Trinity Post Office plays interesting role in town’s history

First opening for business in August 20, 1941, the Trinity Post Office was the result of nearly 10 years of petitioning, waiting, and building. Under President Roosevelt's well-known economic initiative, The New Deal, rural counties across the nation were being given funding improve living standards, including structures such as post offices. Having been burned down and relocated twice since 1909, Trinity's only post office at that time was not an independent building in itself, but had been quartered under lease at Post office Drug since 1925. It is only reasonable, then, that locals would have taken interest in the idea of having a real, new Post Office to call their own. 

Trinity began pursuing the necessary funds for such a building in 1932, starting with the earliest letter from Paul Sanderson to his brother-in-law, Senator Morris Sheppard, which in part reads: "Now is certainly the time to do any building that is contemplated in the very near future, due to the very cheap price for material and labor and at the present time a building site can be purchased for a lot less money than any time in my experience and possibly less then we will see for a long time to come." Congressman Nat Patton of Crockett, Texas, also began petitioning for this some time later. 

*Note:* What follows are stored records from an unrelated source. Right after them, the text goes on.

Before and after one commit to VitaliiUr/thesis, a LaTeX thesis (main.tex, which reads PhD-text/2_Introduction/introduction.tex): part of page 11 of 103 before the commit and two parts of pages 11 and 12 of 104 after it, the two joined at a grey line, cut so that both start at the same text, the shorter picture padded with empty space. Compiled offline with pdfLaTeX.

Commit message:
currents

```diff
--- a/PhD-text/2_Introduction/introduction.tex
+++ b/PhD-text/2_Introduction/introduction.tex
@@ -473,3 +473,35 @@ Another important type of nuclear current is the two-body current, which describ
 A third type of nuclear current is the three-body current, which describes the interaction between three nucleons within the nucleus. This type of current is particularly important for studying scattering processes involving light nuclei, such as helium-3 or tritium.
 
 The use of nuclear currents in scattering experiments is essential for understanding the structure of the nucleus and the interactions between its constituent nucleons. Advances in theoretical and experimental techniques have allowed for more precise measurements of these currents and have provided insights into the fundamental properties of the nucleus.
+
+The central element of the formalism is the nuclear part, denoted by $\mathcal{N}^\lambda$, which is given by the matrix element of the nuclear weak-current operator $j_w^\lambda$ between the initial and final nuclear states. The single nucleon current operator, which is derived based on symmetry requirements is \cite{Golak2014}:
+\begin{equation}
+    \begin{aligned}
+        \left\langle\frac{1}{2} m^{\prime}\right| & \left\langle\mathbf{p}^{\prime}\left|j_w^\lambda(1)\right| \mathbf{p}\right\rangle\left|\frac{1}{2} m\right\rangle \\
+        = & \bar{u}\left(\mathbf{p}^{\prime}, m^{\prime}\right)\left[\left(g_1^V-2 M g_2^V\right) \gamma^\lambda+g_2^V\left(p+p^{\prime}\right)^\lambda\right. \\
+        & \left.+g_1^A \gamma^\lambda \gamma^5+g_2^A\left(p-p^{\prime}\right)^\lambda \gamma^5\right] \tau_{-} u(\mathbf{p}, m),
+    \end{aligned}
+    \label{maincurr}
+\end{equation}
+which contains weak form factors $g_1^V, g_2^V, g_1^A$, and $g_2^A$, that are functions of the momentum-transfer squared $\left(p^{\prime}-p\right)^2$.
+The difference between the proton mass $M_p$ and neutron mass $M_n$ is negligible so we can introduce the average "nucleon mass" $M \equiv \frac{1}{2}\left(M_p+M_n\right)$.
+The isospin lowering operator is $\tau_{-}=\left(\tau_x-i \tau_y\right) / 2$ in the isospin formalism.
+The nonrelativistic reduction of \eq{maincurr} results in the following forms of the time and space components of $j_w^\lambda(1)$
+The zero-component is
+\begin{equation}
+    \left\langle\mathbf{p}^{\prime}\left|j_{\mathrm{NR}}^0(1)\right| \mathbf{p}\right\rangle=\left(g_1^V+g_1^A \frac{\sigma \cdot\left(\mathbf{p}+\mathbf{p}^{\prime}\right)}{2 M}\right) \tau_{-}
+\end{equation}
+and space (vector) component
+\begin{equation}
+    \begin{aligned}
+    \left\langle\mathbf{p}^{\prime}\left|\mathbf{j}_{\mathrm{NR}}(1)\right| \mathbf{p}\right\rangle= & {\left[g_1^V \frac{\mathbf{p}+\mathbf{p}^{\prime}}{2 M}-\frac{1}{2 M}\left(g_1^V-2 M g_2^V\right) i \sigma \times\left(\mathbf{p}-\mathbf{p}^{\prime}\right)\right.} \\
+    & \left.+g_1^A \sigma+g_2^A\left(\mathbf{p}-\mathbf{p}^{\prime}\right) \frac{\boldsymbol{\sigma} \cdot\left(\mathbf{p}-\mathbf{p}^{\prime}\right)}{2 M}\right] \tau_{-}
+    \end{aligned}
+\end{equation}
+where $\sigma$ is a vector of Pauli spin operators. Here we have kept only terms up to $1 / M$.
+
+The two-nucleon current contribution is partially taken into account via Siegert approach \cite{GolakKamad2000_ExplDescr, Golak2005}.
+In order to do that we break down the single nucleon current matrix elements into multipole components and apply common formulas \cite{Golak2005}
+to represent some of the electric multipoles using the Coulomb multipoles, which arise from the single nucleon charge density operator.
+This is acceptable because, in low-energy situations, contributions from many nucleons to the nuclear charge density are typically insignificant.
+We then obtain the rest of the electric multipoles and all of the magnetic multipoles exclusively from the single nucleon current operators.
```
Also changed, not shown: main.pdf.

Seven years later, on May 20, 1938, the Trinity Standard published a front page article announcing the proposed $70,000 plans (funds worth well over $1,000,000 in today's money), including a letter from Congressman Patton to current Post Mistress Hattie Waller. "If the bill goes through the Senate in its present form," Patton wrote, "every congressional district in America will be alloted funds for federal buildings for each district. I am pleased to tell you it will be my pleasure to place your good little town in line."  

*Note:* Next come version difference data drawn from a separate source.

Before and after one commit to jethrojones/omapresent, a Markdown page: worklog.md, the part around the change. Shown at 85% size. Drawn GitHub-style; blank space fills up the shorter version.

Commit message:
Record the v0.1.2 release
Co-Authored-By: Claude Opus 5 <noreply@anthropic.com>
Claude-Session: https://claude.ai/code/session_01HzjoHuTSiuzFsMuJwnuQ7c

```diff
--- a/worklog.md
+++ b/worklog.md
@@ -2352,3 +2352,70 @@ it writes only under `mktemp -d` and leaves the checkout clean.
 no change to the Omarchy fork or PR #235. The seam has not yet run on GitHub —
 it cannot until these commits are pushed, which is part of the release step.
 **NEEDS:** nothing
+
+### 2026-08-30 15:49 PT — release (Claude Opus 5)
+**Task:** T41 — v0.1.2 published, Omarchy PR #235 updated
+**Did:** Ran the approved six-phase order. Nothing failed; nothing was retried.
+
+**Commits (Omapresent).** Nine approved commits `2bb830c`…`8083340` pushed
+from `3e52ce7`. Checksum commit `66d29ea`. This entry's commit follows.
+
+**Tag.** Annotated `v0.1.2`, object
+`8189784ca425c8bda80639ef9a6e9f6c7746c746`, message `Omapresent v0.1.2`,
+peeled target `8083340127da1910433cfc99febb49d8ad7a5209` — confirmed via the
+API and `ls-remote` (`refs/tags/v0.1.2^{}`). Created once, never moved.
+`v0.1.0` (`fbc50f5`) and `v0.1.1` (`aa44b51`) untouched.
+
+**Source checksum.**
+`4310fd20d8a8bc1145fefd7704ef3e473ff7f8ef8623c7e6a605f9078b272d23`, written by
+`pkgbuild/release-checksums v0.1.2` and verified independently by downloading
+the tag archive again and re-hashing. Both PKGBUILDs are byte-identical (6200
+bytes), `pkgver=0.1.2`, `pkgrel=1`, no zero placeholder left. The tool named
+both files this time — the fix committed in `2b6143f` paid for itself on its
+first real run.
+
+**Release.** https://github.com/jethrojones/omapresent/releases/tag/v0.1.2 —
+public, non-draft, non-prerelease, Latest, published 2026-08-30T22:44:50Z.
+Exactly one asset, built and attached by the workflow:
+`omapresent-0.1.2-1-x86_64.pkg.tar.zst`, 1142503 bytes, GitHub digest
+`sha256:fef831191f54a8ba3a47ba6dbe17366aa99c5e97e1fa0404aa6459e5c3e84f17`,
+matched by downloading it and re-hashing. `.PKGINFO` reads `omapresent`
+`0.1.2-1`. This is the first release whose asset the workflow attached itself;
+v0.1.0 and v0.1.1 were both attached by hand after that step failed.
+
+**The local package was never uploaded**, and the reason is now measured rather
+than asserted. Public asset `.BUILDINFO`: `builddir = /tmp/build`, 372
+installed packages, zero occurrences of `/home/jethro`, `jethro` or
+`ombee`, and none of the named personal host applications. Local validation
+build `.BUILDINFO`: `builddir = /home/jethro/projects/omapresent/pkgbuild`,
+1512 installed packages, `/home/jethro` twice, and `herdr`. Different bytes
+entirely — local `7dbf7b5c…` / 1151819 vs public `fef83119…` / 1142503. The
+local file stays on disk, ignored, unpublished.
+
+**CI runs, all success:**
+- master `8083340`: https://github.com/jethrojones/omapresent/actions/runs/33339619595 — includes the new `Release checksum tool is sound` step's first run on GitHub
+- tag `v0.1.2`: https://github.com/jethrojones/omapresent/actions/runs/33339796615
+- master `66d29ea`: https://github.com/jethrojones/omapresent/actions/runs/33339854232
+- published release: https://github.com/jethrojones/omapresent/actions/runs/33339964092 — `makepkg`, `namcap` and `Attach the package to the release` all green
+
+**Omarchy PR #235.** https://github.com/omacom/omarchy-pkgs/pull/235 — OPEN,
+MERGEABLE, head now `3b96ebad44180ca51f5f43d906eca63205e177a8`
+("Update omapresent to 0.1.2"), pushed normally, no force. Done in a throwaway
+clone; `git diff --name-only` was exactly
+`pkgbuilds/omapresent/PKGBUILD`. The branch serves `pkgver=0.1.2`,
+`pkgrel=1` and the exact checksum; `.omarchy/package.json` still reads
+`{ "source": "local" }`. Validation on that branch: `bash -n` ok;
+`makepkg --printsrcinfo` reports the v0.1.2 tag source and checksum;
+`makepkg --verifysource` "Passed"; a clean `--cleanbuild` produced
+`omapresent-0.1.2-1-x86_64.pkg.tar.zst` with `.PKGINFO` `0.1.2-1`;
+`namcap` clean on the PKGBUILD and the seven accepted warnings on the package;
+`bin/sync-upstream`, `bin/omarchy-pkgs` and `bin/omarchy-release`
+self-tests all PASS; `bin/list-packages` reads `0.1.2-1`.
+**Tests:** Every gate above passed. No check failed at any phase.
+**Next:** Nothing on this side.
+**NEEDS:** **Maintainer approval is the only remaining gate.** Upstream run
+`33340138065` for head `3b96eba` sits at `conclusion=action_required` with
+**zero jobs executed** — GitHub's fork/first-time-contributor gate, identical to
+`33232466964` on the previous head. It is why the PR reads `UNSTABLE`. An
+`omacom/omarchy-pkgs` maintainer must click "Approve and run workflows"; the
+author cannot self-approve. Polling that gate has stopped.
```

More importantly, this letter also came with a vital hint: "I am sure you understand that before consideration and allotment can be made... a certain amount of postal business will have to show up in the report. I surely do hope Trinity can meet the requirements." 

Trinity did. In October of 1938, Trinity was allotted the funds to build their own Post Office. A site in town was promptly purchased from the Gibson heirs and a contract was made with the Christy and Basket Construction Company of San Antonio in March of 1940. Construction began four months later and was finished in August of the following year, with Congressman Nat Patton as a keynote speaker during the opening ceremony. 

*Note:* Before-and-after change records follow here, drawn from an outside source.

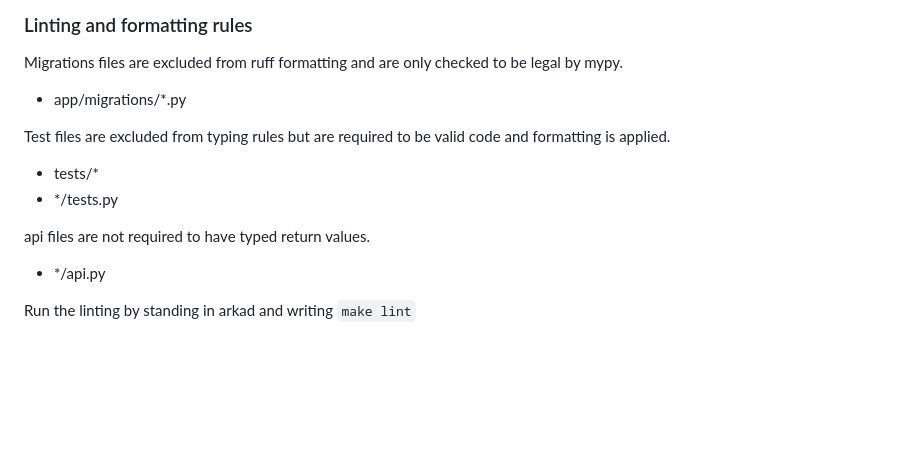
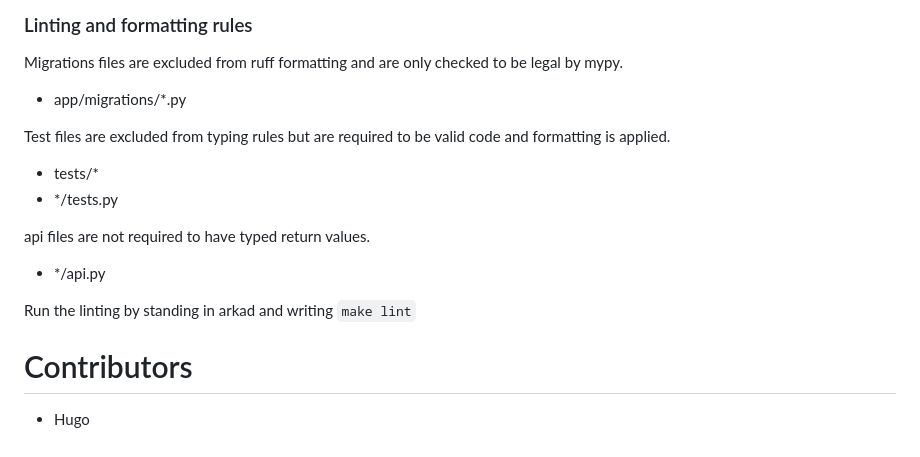
Before and after one commit to careerfairsystems/arkad-backend-django, a Markdown page: README.md, the part around the change printed below. Drawn GitHub-style; blank space fills up the shorter version.

Commit message:
Added contributors

```diff
--- a/README.md
+++ b/README.md
@@ -83,13 +86,20 @@ This is done by running `python manage.py jexpo_sync --file /path/to/jexpo.json`
 ### Linting and formatting rules
 
 Migrations files are excluded from ruff formatting and are only checked to be legal by mypy.
-- app/migrations/*.py
+
+- app/migrations/\*.py
 
 Test files are excluded from typing rules but are required to be valid code and formatting is applied.
--   tests/*
--   */tests.py
+
+- tests/\*
+- \*/tests.py
 
 api files are not required to have typed return values.
-- */api.py
+
+- \*/api.py
 
 Run the linting by standing in arkad and writing `make lint`
+
+# Contributors
+
+- Hugo
```
Also changed, not shown: other parts of README.md (+3 -0 lines).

Shortly thereafter, the new Post Office's first cancelled letter was addressed to Congressman Nat Patton.

The information concerning Trinity’s Post Office was provided by the Trinity Historical Society. For more information or to buy, “A History of  Trinity,” contact Jessica Parish at (936)-581-0855.